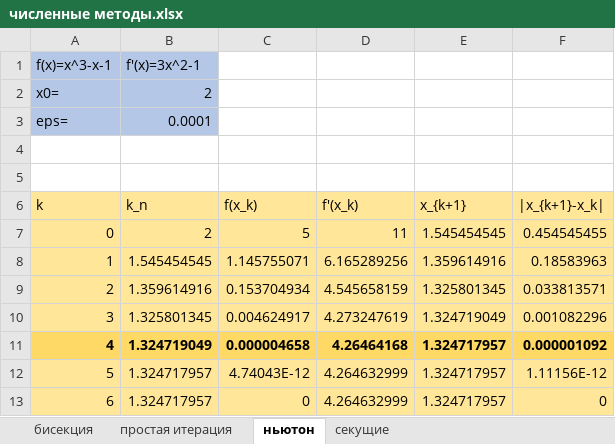
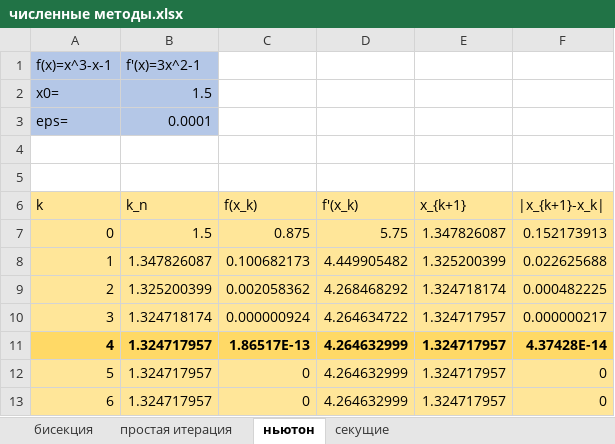
Before and after one commit to Julis-fk/domachka, an Excel workbook: численные методы.xlsx, sheet ньютон, drawn as a sheet; values as stored, in another font and other column widths than the file's, no borders; the diff names each change by its address in the sheet, - before the commit and + after, or states it on an @@ line.

Commit message:
Add files via upload

```diff
--- a/численные методы.xlsx (sheet ньютон)
+++ b/численные методы.xlsx (sheet ньютон)
-B2 (k_n): 2
+B2 (k_n): 1.5
-B7 (k_n): 2
+B7 (k_n): 1.5
-C7 (f(x_k)): 5
+C7 (f(x_k)): 0.875
-D7 (f'(x_k)): 11
+D7 (f'(x_k)): 5.75
-E7 (x_{k+1}): 1.545454545
+E7 (x_{k+1}): 1.347826087
-F7 (|x_{k+1}-x_k|): 0.454545455
+F7 (|x_{k+1}-x_k|): 0.152173913
-B8 (k_n): 1.545454545
+B8 (k_n): 1.347826087
-C8 (f(x_k)): 1.145755071
+C8 (f(x_k)): 0.100682173
-D8 (f'(x_k)): 6.165289256
+D8 (f'(x_k)): 4.449905482
-E8 (x_{k+1}): 1.359614916
+E8 (x_{k+1}): 1.325200399
-F8 (|x_{k+1}-x_k|): 0.18583963
+F8 (|x_{k+1}-x_k|): 0.022625688
-B9 (k_n): 1.359614916
+B9 (k_n): 1.325200399
-C9 (f(x_k)): 0.153704934
+C9 (f(x_k)): 0.002058362
-D9 (f'(x_k)): 4.545658159
+D9 (f'(x_k)): 4.268468292
-E9 (x_{k+1}): 1.325801345
+E9 (x_{k+1}): 1.324718174
-F9 (|x_{k+1}-x_k|): 0.033813571
+F9 (|x_{k+1}-x_k|): 0.000482225
-B10 (k_n): 1.325801345
+B10 (k_n): 1.324718174
-C10 (f(x_k)): 0.004624917
+C10 (f(x_k)): 0.000000924
-D10 (f'(x_k)): 4.273247619
+D10 (f'(x_k)): 4.264634722
-E10 (x_{k+1}): 1.324719049
+E10 (x_{k+1}): 1.324717957
-F10 (|x_{k+1}-x_k|): 0.001082296
+F10 (|x_{k+1}-x_k|): 0.000000217
-B11 (k_n): 1.324719049
+B11 (k_n): 1.324717957
-C11 (f(x_k)): 0.000004658
+C11 (f(x_k)): 1.86517E-13
-D11 (f'(x_k)): 4.26464168
+D11 (f'(x_k)): 4.264632999
-F11 (|x_{k+1}-x_k|): 0.000001092
+F11 (|x_{k+1}-x_k|): 4.37428E-14
-C12 (f(x_k)): 4.74043E-12
+C12 (f(x_k)): 0
-F12 (|x_{k+1}-x_k|): 1.11156E-12
+F12 (|x_{k+1}-x_k|): 0
```
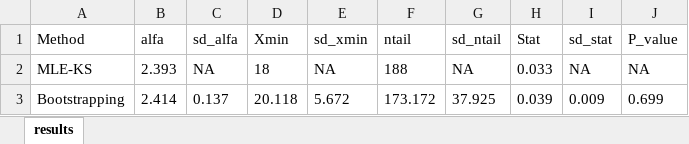
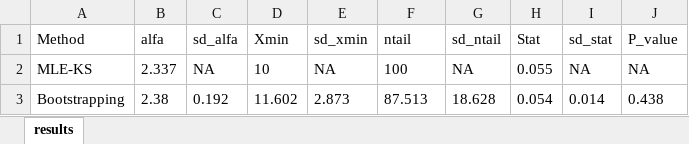
Before and after one commit to bllin001/power-law-science, an Excel workbook: code/all_keywords_Estimation.xlsx, sheet results, drawn as a sheet; values as stored, in another font and other column widths than the file's, no borders; the diff names each change by its address in the sheet, - before the commit and + after, or states it on an @@ line.

```diff
--- a/code/all_keywords_Estimation.xlsx (sheet results)
+++ b/code/all_keywords_Estimation.xlsx (sheet results)
-B2 (alfa): 2.393
+B2 (alfa): 2.337
-D2 (Xmin): 18
+D2 (Xmin): 10
-F2 (ntail): 188
+F2 (ntail): 100
-H2 (Stat): 0.033
+H2 (Stat): 0.055
-B3 (alfa): 2.414
+B3 (alfa): 2.38
-C3 (sd_alfa): 0.137
+C3 (sd_alfa): 0.192
-D3 (Xmin): 20.118
+D3 (Xmin): 11.602
-E3 (sd_xmin): 5.672
+E3 (sd_xmin): 2.873
-F3 (ntail): 173.172
+F3 (ntail): 87.513
-G3 (sd_ntail): 37.925
+G3 (sd_ntail): 18.628
-H3 (Stat): 0.039
+H3 (Stat): 0.054
-I3 (sd_stat): 0.009
+I3 (sd_stat): 0.014
-J3 (P_value): 0.699
+J3 (P_value): 0.438
```
Also changed, not shown: code/all_keywords_word_count.xlsx, code/author_keywords_word_count.xlsx, 10 other files.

━━━━━━━━━━

ACTION ITEM: Omit pictures; set down the rest of the material word for word.

SOLUTION TO THIS PROBLEM:
Before and after one commit to Julis-fk/domachka, an Excel workbook: численные методы.xlsx, sheet ньютон, drawn as a sheet; values as stored, in another font and other column widths than the file's, no borders; the diff names each change by its address in the sheet, - before the commit and + after, or states it on an @@ line.

Commit message:
Add files via upload

```diff
--- a/численные методы.xlsx (sheet ньютон)
+++ b/численные методы.xlsx (sheet ньютон)
-B2 (k_n): 2
+B2 (k_n): 1.5
-B7 (k_n): 2
+B7 (k_n): 1.5
-C7 (f(x_k)): 5
+C7 (f(x_k)): 0.875
-D7 (f'(x_k)): 11
+D7 (f'(x_k)): 5.75
-E7 (x_{k+1}): 1.545454545
+E7 (x_{k+1}): 1.347826087
-F7 (|x_{k+1}-x_k|): 0.454545455
+F7 (|x_{k+1}-x_k|): 0.152173913
-B8 (k_n): 1.545454545
+B8 (k_n): 1.347826087
-C8 (f(x_k)): 1.145755071
+C8 (f(x_k)): 0.100682173
-D8 (f'(x_k)): 6.165289256
+D8 (f'(x_k)): 4.449905482
-E8 (x_{k+1}): 1.359614916
+E8 (x_{k+1}): 1.325200399
-F8 (|x_{k+1}-x_k|): 0.18583963
+F8 (|x_{k+1}-x_k|): 0.022625688
-B9 (k_n): 1.359614916
+B9 (k_n): 1.325200399
-C9 (f(x_k)): 0.153704934
+C9 (f(x_k)): 0.002058362
-D9 (f'(x_k)): 4.545658159
+D9 (f'(x_k)): 4.268468292
-E9 (x_{k+1}): 1.325801345
+E9 (x_{k+1}): 1.324718174
-F9 (|x_{k+1}-x_k|): 0.033813571
+F9 (|x_{k+1}-x_k|): 0.000482225
-B10 (k_n): 1.325801345
+B10 (k_n): 1.324718174
-C10 (f(x_k)): 0.004624917
+C10 (f(x_k)): 0.000000924
-D10 (f'(x_k)): 4.273247619
+D10 (f'(x_k)): 4.264634722
-E10 (x_{k+1}): 1.324719049
+E10 (x_{k+1}): 1.324717957
-F10 (|x_{k+1}-x_k|): 0.001082296
+F10 (|x_{k+1}-x_k|): 0.000000217
-B11 (k_n): 1.324719049
+B11 (k_n): 1.324717957
-C11 (f(x_k)): 0.000004658
+C11 (f(x_k)): 1.86517E-13
-D11 (f'(x_k)): 4.26464168
+D11 (f'(x_k)): 4.264632999
-F11 (|x_{k+1}-x_k|): 0.000001092
+F11 (|x_{k+1}-x_k|): 4.37428E-14
-C12 (f(x_k)): 4.74043E-12
+C12 (f(x_k)): 0
-F12 (|x_{k+1}-x_k|): 1.11156E-12
+F12 (|x_{k+1}-x_k|): 0
```
Before and after one commit to bllin001/power-law-science, an Excel workbook: code/all_keywords_Estimation.xlsx, sheet results, drawn as a sheet; values as stored, in another font and other column widths than the file's, no borders; the diff names each change by its address in the sheet, - before the commit and + after, or states it on an @@ line.

```diff
--- a/code/all_keywords_Estimation.xlsx (sheet results)
+++ b/code/all_keywords_Estimation.xlsx (sheet results)
-B2 (alfa): 2.393
+B2 (alfa): 2.337
-D2 (Xmin): 18
+D2 (Xmin): 10
-F2 (ntail): 188
+F2 (ntail): 100
-H2 (Stat): 0.033
+H2 (Stat): 0.055
-B3 (alfa): 2.414
+B3 (alfa): 2.38
-C3 (sd_alfa): 0.137
+C3 (sd_alfa): 0.192
-D3 (Xmin): 20.118
+D3 (Xmin): 11.602
-E3 (sd_xmin): 5.672
+E3 (sd_xmin): 2.873
-F3 (ntail): 173.172
+F3 (ntail): 87.513
-G3 (sd_ntail): 37.925
+G3 (sd_ntail): 18.628
-H3 (Stat): 0.039
+H3 (Stat): 0.054
-I3 (sd_stat): 0.009
+I3 (sd_stat): 0.014
-J3 (P_value): 0.699
+J3 (P_value): 0.438
```
Also changed, not shown: code/all_keywords_word_count.xlsx, code/author_keywords_word_count.xlsx, 10 other files.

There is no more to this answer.